From Disc golf target

Tools required

  • drill & drill bits
  • string & pencil
  • jig saw


  • 3/4″ Ply wood
  • 1 in pipe
  • 12 U bolts
  • chain
  • Large (3″) key ring (can substitute with wire)
  • nuts and bolts
    • 12 nuts, bolts, and washers for attaching the Galv Floor Flanges
    • 24 nuts to fit U bolts (2 extra for each)
  • dowels 3/4″ or 1″
  • 2 – 1″ Galv Floor Flange
  • 1- 1 1/4″ Galv FLR Flange
  • 1- 1 1/4″ Galv nipple

I tried to make my disc golf target fairly close to the ones at my local course which uses the Innova DISCatcher® PRO Disc Golf Target.

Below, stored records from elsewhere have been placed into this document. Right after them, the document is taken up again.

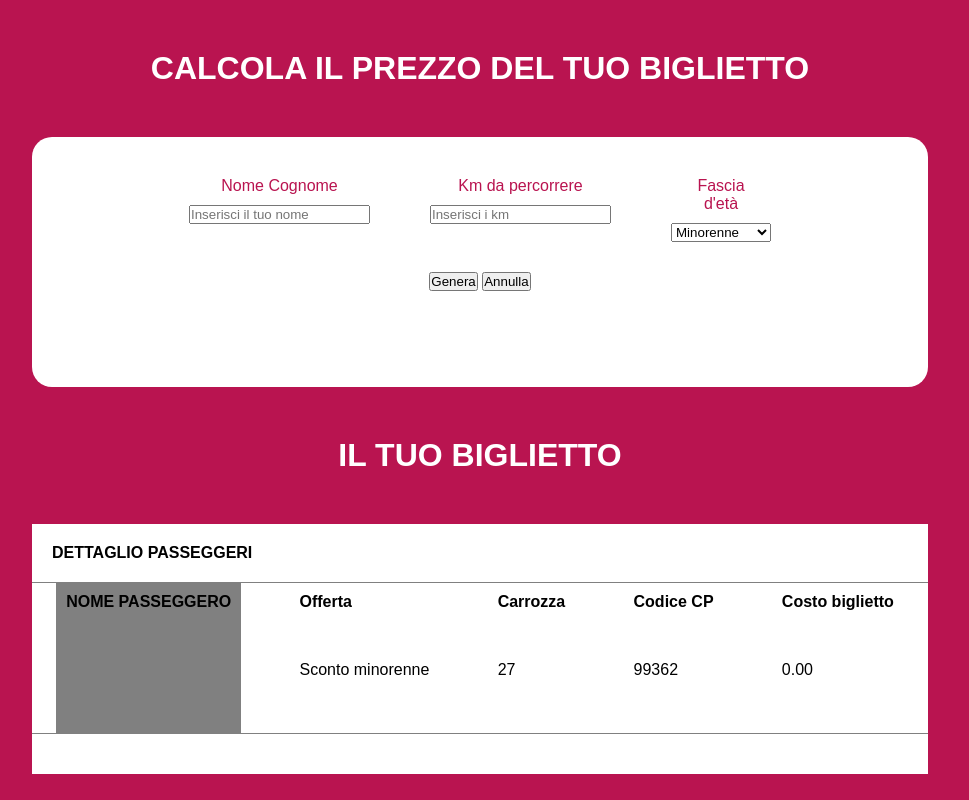
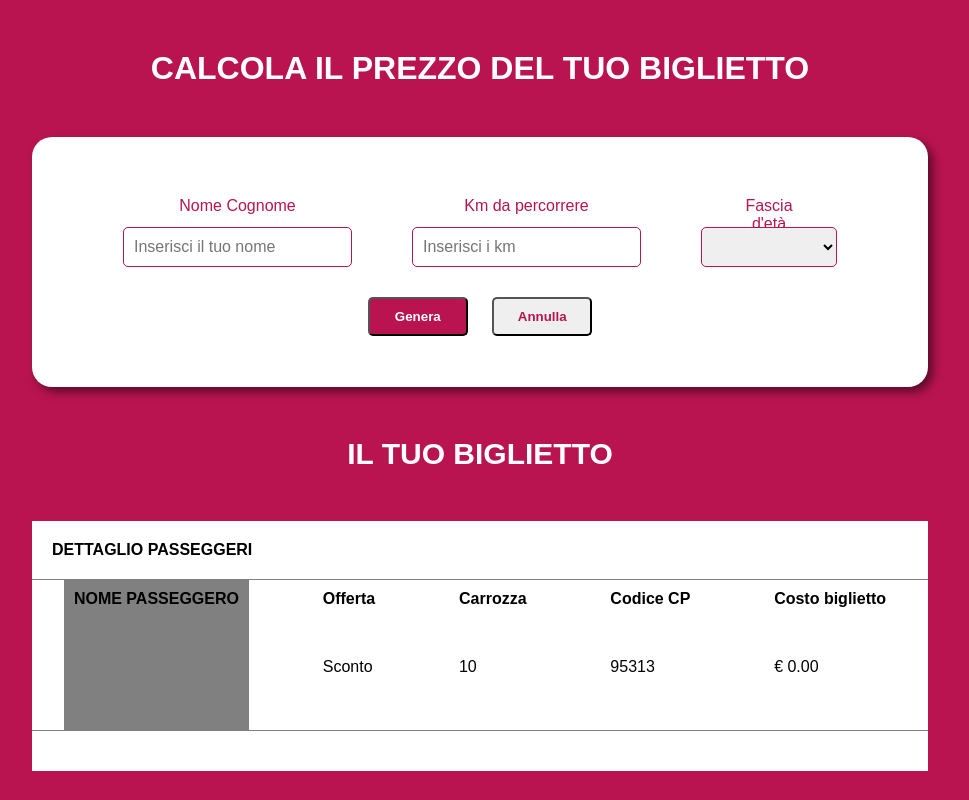
Before and after one commit to elefly13/js-biglietto-treno-form, a plain HTML site: page index.html in a window 1280 px wide. Both pictures are taken after a click on the button "Genera". Shown: the whole page, without its empty margins (160-1129 px from the left). Drawn offline with Linux system fonts and the light colour scheme.

Commit message:
fine esercizio + correzione

```diff
--- a/css/style.css
+++ b/css/style.css
@@ -15,6 +15,7 @@ body {
 /* inizio form raccolta dati utente */
 .box_titolo {
     width: 100%;
+    /* height: 100vh; */
     text-align: center;
 
 }
@@ -29,6 +30,7 @@ body {
     background-color: white;
     margin: 0 auto;
     border-radius: 20px;
+    box-shadow: 5px 5px 10px 0px rgba(000,000,000, 0.5);
 }
 
 .box_form {
@@ -42,16 +44,50 @@ body {
     width: 300px;
     margin: 30px;
 }
+label, input, select {
+
+    height: 40px;
+    padding: 10px;
+    font-size: 16px;
+    border-radius: 5px;
+
+}
 label {
     display: block;
     color: #B91450;
-    padding: 10px;
+    padding: 30px;
+}
+input, select {
+    border: 1px solid #B91450;
+}
+.item label:focus,
+.item input:focus,
+.item select:focus {
+    background-color: #B91450;
+    color: white;
+}
+.item label:focus::placeholder,
+.item input:focus::placeholder {
 
+    color: white;
 }
 
 /* fine form raccolta dati utente */
 
 /* inizio box bottoni */
+.btn {
+    width: 100px;
+    padding: 10px;
+    border-radius: 5px;
+    color: #B91450;
+    font-weight: bold;
+    cursor: pointer;
+    margin: 0 10px;
+}
+.btn:focus {
+    background-color: #B91450;
+    color: white;
+}
 
 /* fine box bottoni */
 
@@ -73,6 +109,9 @@ label {
 .box_dati {
     border-top: 1px solid gray;
     border-bottom: 1px solid gray;
+}
+h2 {
+    font-size: 30px;
 }
 .dettaglio {
     padding: 20px;
--- a/index.html
+++ b/index.html
@@ -25,12 +25,13 @@
                 <!-- input per numero km  -->
                 <div class="item">
                     <label for="km">Km da percorrere</label>
-                    <input id="km" type="text" name="km" placeholder="Inserisci i km">
+                    <input id="km" type="number" name="km" placeholder="Inserisci i km">
                 </div>
                 <!-- input per fascia d'età -->
                 <div class="item">
                     <label for="Fascia-eta">Fascia d'età</label>
                     <select name="fascia-eta" id="fascia-eta" >
+                        <option value=""></option>
                         <option value="minorenne">Minorenne</option>
                         <option value="maggiorenne">Maggiorenne</option>
                         <option value="over65">Over65</option>
@@ -38,15 +39,15 @@
                 </div>
             </div>
             <div class="box_bottoni">
-                <button id="calcolaPrezzo">Genera</button>
-                <button id="annulla">Annulla</button>
+                <button id="calcolaPrezzo" class="btn">Genera</button>
+                <button id="annulla" class="btn">Annulla</button>
             </div>
         </div>
         <!-- fine form raccolta dati utente -->
         <!-- inizio biglietto treno  -->
         <div class="container_biglietto">
             <div id="biglietto" class="box">
-                <h1 class="titolo">IL TUO BIGLIETTO</h1>
+                <h2 class="titolo">IL TUO BIGLIETTO</h2>
                 <div class="container_dati">
                     <div class="dettaglio">
                         <h4>DETTAGLIO PASSEGGERI</h4>
@@ -71,7 +72,7 @@
                             </li>
                             <li>
                                 <h4>Costo biglietto</h4>
-                                <div id="prezzo-biglietto"></div>
+                                <span>€  </span><span id="prezzo-biglietto"></span>
                             </li>
                         </ul>
 
--- a/js/main.js
+++ b/js/main.js
@@ -4,28 +4,66 @@ var btnGenera = document.getElementById('calcolaPrezzo');
 btnGenera.addEventListener('click',
     function() {
         var nome = document.getElementById('nome').value;
+
+        // Nome passeggero
+        document.getElementById('nome-passeggero').innerHTML = nome;
+
         var km = document.getElementById('km').value;
         var fasciaEta = document.getElementById('fascia-eta').value;
-        console.log(nome);
-        console.log(km);
-        console.log(fasciaEta);
+
+        // Categoria selezionata dall'utente
+        if (fasciaEta == "maggiorenne") {
+            document.getElementById('offerta').innerHTML = "Tariffa Standard";
+        }
+        else {
+            document.getElementById('offerta').innerHTML = "Sconto " + fasciaEta;
+        }
+
+
+
+
+        // calcolo prezzo biglietto
+        var prezzokm = 0.21;
+        var costoBiglietto = prezzokm * km;
+        var scontoMinorenne = 20;
+        var scontoOver65 = 40;
+
+        if (fasciaEta == "minorenne") {
+            costoBiglietto = costoBiglietto - (costoBiglietto * scontoMinorenne / 100);
+            console.log(costoBiglietto);
+        }
+        else if (fasciaEta == "over65") {
+            costoBiglietto = costoBiglietto - (costoBiglietto * scontoOver65 / 100);
+        }
+        else if (fasciaEta == "maggiorenne") {
+            costoBiglietto = costoBiglietto;
+        }
+        console.log(costoBiglietto);
+        document.getElementById('prezzo-biglietto').innerHTML = costoBiglietto.toFixed(2);
+
+        // Numero carrozza
+        var totaleCarrozze = [];
+        var max = 10;
+        var min = 1;
+        var numeroCarrozza = [Math.floor(Math.random() * (max - min + 1) + min)];
+        console.log(numeroCarrozza);
+        document.getElementById('numero-carrozza').innerHTML = numeroCarrozza;
+
+        // Codice treno (numero casuale tra 90000 e 100000 escluso)
+        var codiceTreno = [];
+        var max = 100000;
+        var min = 90000;
+        var codiceCp = [Math.floor(Math.random() * (max - min) + min)];
+        console.log(codiceCp);
+        document.getElementById('codiceCp').innerHTML = codiceCp;
 
         var biglietto = document.getElementById('biglietto');
         biglietto.style.display = 'block';
 
-
-        // Nome passeggero
-        document.getElementById('nome-passeggero').innerHTML = nome;
-
-
-        document.getElementById('offerta').innerHTML = "Sconto " + fasciaEta;
-        document.getElementById('numero-carrozza').innerHTML = numeroCarrozza;
-        document.getElementById('codiceCp').innerHTML = codiceCp;
-
     }
 
 )
-
+// se clicchiamo su annulla dobbiamo ripulire il form.
 // bottone annulla
 var btnAnnulla = document.getElementById('annulla');
 
@@ -42,49 +80,4 @@ btnAnnulla.addEventListener('click',
 )
 
 
-// Codice treno (numero casuale tra 90000 e 100000 escluso)
-var codiceTreno = [];
-var max = 100000;
-var min = 90000;
-var codiceCp = [Math.floor(Math.random() * (max - min) + min)];
-console.log(codiceCp);
-
-
-// Numero carrozza
-var totaleCarrozze = [];
-var max = 50;
-var min = 1;
-var numeroCarrozza = [Math.floor(Math.random() * (max - min + 1) + min)];
-console.log(numeroCarrozza);
-
-
-
-// Prezzo calcolato
-var km = document.getElementById('km').value;
-var fasciaEta = document.getElementById('fascia-eta').value;
-var prezzoBiglietto = km * 0.21;
-console.log(prezzoBiglietto);
-
-
-if (fasciaEta == "minorenne")
-{
-    var sconto_18 = Math.round((prezzoBiglietto * 0.80) * 100) / 100;
-    document.getElementById('prezzo-biglietto').innerHTML = sconto_18.toFixed( 2 );
-    console.log("Il tuo biglietto scontato under 18 costa Euro " + sconto_18.toFixed( 2 ) );
-}
-else if (fasciaEta == "over65")
-{
-    var sconto_65 = Math.round((prezzoBiglietto * 0.60) * 100) / 100;
-    document.getElementById('prezzo-biglietto').innerHTML = sconto_65.toFixed( 2 );
-    console.log("Il tuo biglietto scontato over 65 costa Euro " + sconto_65.toFixed( 2 ) );
-}
-else if (fasciaEta == "maggiorenne")
-{
-    var prezzoPieno = prezzoBiglietto;
-    document.getElementById('prezzo-biglietto').innerHTML = prezzoPieno.toFixed( 2 );
-    console.log("Il tuo biglietto costa Euro " + prezzoPieno.toFixed( 2 ));
-}
-
-
-// Categoria selezionata dall'utente
-// Aggiungiamo una piccola animazione al click su "Crea" e "Annulla", se clicchiamo su annulla dobbiamo ripulire il form.
+// Aggiungiamo una piccola animazione al click su "Crea" e "Annulla",
```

Most of the dimensions for that target can be found by following the link above.  The only dimension I couldn’t find was the depth of the basket which I measured to be 9 inches

Step 1

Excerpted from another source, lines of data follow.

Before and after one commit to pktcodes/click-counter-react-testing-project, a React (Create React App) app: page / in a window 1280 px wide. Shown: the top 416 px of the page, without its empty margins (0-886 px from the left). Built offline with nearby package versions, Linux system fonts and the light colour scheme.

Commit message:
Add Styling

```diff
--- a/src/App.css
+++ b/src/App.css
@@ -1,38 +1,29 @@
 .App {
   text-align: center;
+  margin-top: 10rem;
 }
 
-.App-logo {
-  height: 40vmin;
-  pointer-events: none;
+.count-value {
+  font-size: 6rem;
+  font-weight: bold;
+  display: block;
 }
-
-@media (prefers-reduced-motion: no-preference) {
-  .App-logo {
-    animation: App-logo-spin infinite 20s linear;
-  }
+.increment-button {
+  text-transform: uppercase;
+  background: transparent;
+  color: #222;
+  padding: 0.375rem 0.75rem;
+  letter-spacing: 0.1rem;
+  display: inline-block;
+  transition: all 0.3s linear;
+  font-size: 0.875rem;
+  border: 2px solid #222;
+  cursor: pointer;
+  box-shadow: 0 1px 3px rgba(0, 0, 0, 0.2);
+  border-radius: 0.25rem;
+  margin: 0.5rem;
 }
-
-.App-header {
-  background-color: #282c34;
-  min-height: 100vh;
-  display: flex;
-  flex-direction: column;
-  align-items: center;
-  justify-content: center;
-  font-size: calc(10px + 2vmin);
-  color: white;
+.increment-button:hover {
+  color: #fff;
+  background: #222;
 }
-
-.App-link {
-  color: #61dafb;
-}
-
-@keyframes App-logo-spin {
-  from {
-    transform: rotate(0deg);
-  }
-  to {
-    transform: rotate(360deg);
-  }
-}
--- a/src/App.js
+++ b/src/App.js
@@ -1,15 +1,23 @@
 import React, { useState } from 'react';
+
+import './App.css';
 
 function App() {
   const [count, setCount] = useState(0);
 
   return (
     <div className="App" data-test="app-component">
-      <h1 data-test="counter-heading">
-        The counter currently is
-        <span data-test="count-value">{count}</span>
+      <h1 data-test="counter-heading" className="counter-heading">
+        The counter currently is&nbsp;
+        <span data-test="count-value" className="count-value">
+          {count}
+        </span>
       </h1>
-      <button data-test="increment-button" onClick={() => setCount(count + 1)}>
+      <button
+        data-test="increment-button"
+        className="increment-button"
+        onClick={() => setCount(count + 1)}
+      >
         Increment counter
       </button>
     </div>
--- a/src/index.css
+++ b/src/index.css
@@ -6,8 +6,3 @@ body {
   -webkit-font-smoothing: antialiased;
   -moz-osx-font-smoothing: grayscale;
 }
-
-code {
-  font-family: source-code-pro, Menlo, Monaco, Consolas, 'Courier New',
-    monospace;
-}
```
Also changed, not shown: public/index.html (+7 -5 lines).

Cut 3, 26 inch diameter circles from a sheet of plywood.  Take one of the circles and cut out a 22 inch circle within in.  The resulting ring will be used as the rim of the basket portion of the target so be careful not to cut through it.  The 22 inch circle will be the top portion where the chain is attached.  The easiest way I’ve found to cut the circles is to use a nail, pencil, string and jigsaw.  Tie the pencil and nail together 13 inches appart pound the nail in the center and use it to draw a 26 inch diameter circle.  Cut out the circle with the jigsaw.

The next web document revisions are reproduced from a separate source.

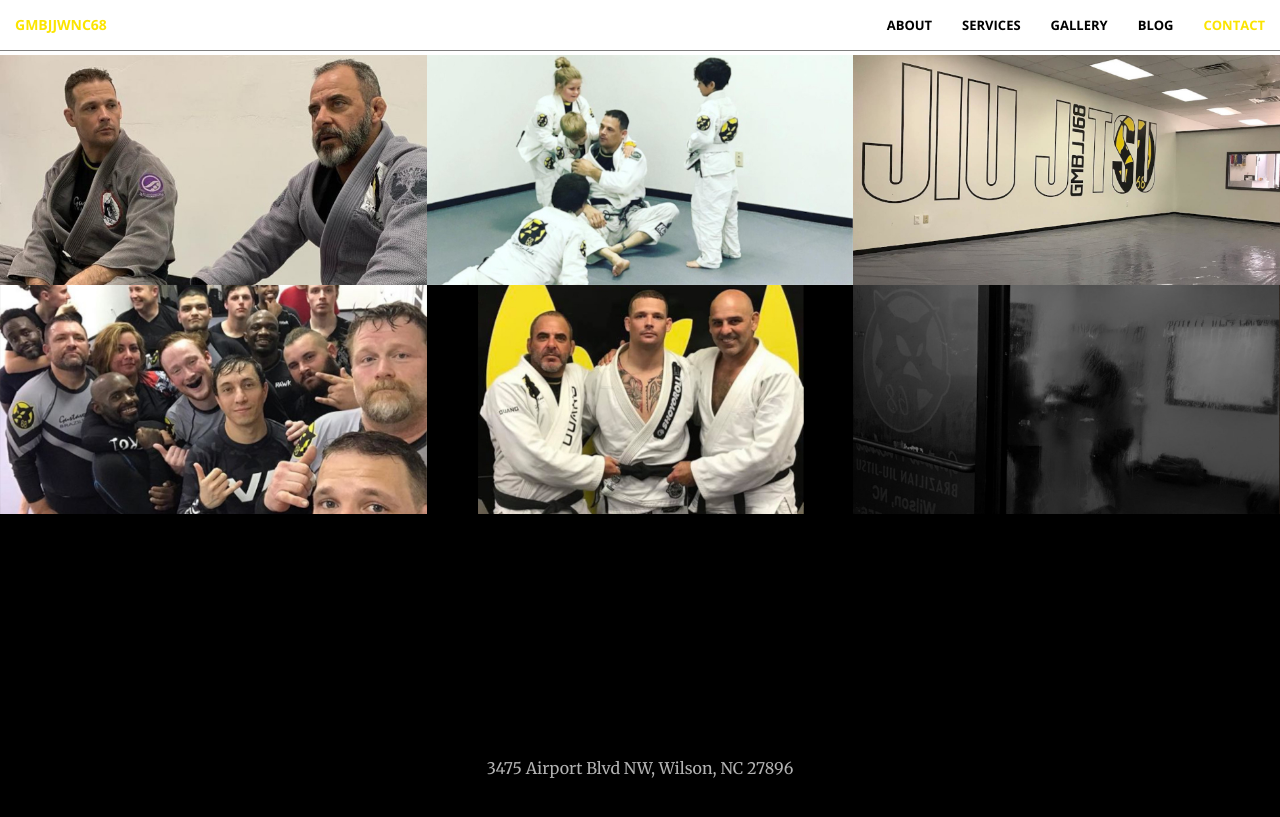
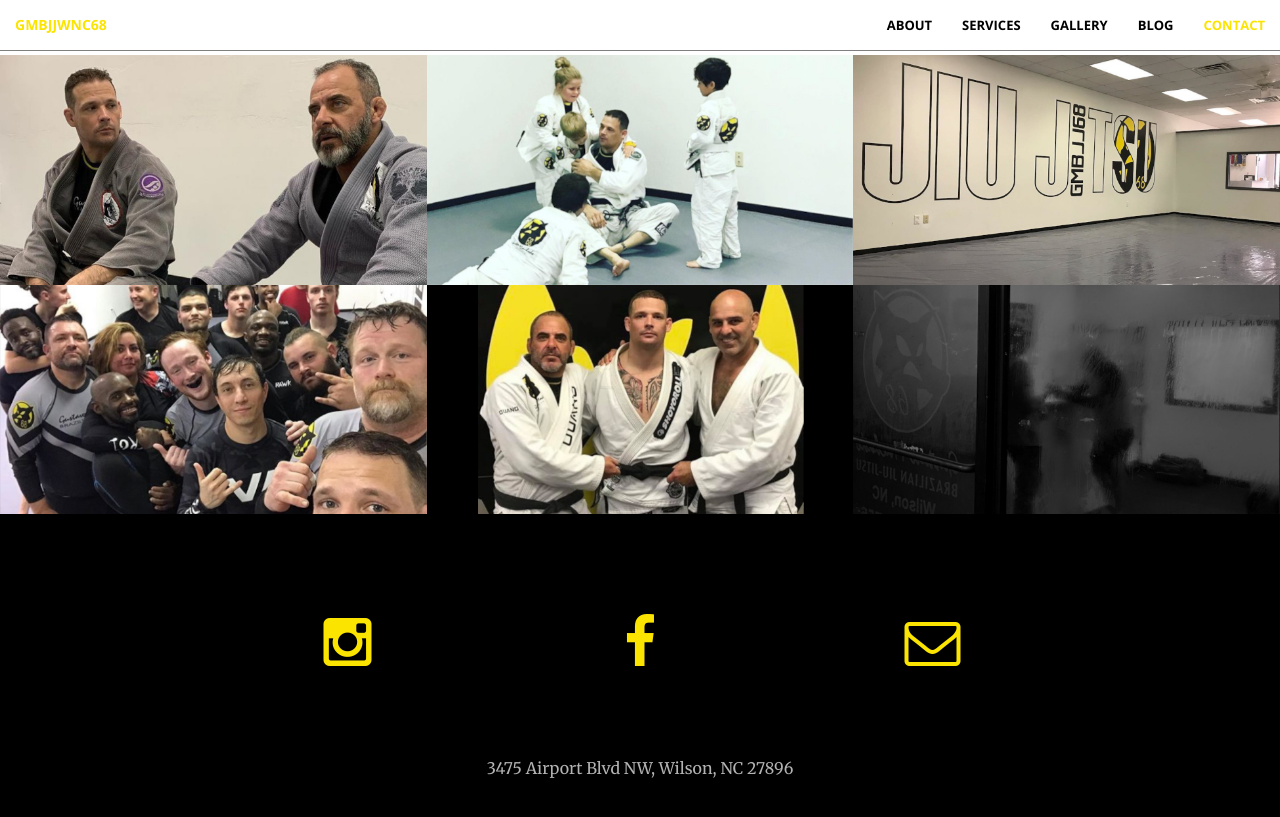
Before and after one commit to gmbjjwnc68/gmbjjwnc68.github.io, a Jekyll site: the page built from index.html, in a window 1280 px wide and 900 px high, scrolled down 2391 px. Shown: the top 817 px of the window. Built offline with Jekyll 4.4.1, drawn with Linux system fonts in a browser that asks for light colours.

Commit message:
Change contact icon colors to -primary

```diff
--- a/_includes/contact.html
+++ b/_includes/contact.html
@@ -10,21 +10,21 @@
         <div class="row">
             <div class="col-lg-2 col-lg-offset-2 text-center">
                 <a href="https://instagram.com/{{ site.instagram_username }}">
-                    <i class="fa fa-instagram fa-3x wow bounceIn text-center" data-wow-delay=".1s" style="color:$theme-primary"></i>
+                    <i class="fa fa-instagram fa-3x wow bounceIn text-center" data-wow-delay=".1s" style="color:#FBE400"></i>
                     <p class="text-faded"> </p>
                     <!-- <p class="text-faded">{{ site.instagram_username }}</p> -->
                 </a>
             </div>
             <div class="col-lg-2 col-lg-offset-1 text-center">
                 <a href="https://facebook.com/{{ site.facebook_username }}">
-                    <i class="fa fa-facebook fa-3x wow bounceIn text-center" data-wow-delay=".1s" style="color:$theme-primary"></i>
+                    <i class="fa fa-facebook fa-3x wow bounceIn text-center" data-wow-delay=".1s" style="color:#FBE400"></i>
                     <p class="text-faded"> </p>
                     <!-- <p class="text-faded">{{ site.facebook_username }}</p> -->
                 </a>
             </div>
             <div class="col-lg-2 col-lg-offset-1 text-center">
                 <a href="mailto:{{ site.email }}">
-                    <i class="fa fa-envelope-o fa-3x wow bounceIn text-center" data-wow-delay=".1s" style="color:$theme-primary"></i>
+                    <i class="fa fa-envelope-o fa-3x wow bounceIn text-center" data-wow-delay=".1s" style="color:#FBE400"></i>
                     <p class="text-faded"> </p>
                     <!-- <p class="text-faded">gmbjjwnc68@yahoo.com</p> -->
                 </a>
```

Step 2

On the 22 inch circle draw a line from the center every 30 degrees (12 lines)  to determine where the U bolts should go.  drill holes for your u bolts.  Each U bolt will require four nuts.  A nut will go on each side of the plywood.  washers are optional.

Note: The U bolts are are sort of optional although I highly recommend them.  You could stick a bolt through the last link of the chain and bolt it to the plywood.

Step 3

Cut your chain in approximately two foot lengths (for me this was 20 links).  Slip one end of the chain on each u bolt and attach them too the plywood circle.  Place the other end of each chain on a large key ring.  The key ring can be substituted with wire but wire will not hold the circular shape.

step 4

Cut 12, 8 inch long dowels and attach them to one of the 26 inch circles (again every 30 degrees).  Attach the ring to the the dowels as well.  now you should have a basket

step 5

Cut the pipe to 55 inches and thread each end.  Most hardware stores will be able to do this for you when you purchase the pipe.

step 6

Attach the 1″ Galv FLR Flanges to the top and base circles.  Drill a 1″ diameter hole through the center of the basket, screw the 1 1/4″ nipple into the 1 1/4″ Galv FLR Flange and attach it to the basket.

step 7

slide the basket onto the pipe and screw on the top and bottom.  Position the basket where it looks right and drill a hole through the nipple and then through the pipe.

step 8 (optional)
An inner ring of chins can be added to the target for better catching.  You will need 6 extra u bolts and some more chain.  the length of chain for the inner ring should be shorter approximately  16 inches (18 links of my chain).  The Innova targets at my local course have 3 rings of chains. for a total of 24 chains.  The single ring seems to work but occasionally lets the disc through.

please see my update on this disc golf target


May 5, 2009

I’ve been using Octave as an alternative to Matlab for about 4 months.  For my engineering analysis class, we have been using matlab programming to solve our problems.  Matlab is provided to us in a computer lab on campus but its really inconvenient to program there.  All on campus computer labs are always hot and the computers are always slow.  I didn’t want to buy a copy of Matlab to use at home so I decided to use Octave.

Octave is a free open source alternative to Matlab.  Nearly all the functions found in Matlab are the same in Octave.  So far the only function that I’ve not been able to use in Octave is xlsread.  Octave by itself is basically just a shell.  Where you can enter in commands and outputs are displayed.  By installing a front-end program such as QT Octave you get the whole environment that you would in Matlab.

At first I wasn’t confident that the two programs would be compatable so I always checked to make sure my program would work on Matlab.  After having all my projects work flawlessly between Octave and Matlab I’m confident that my code will execute on both programs.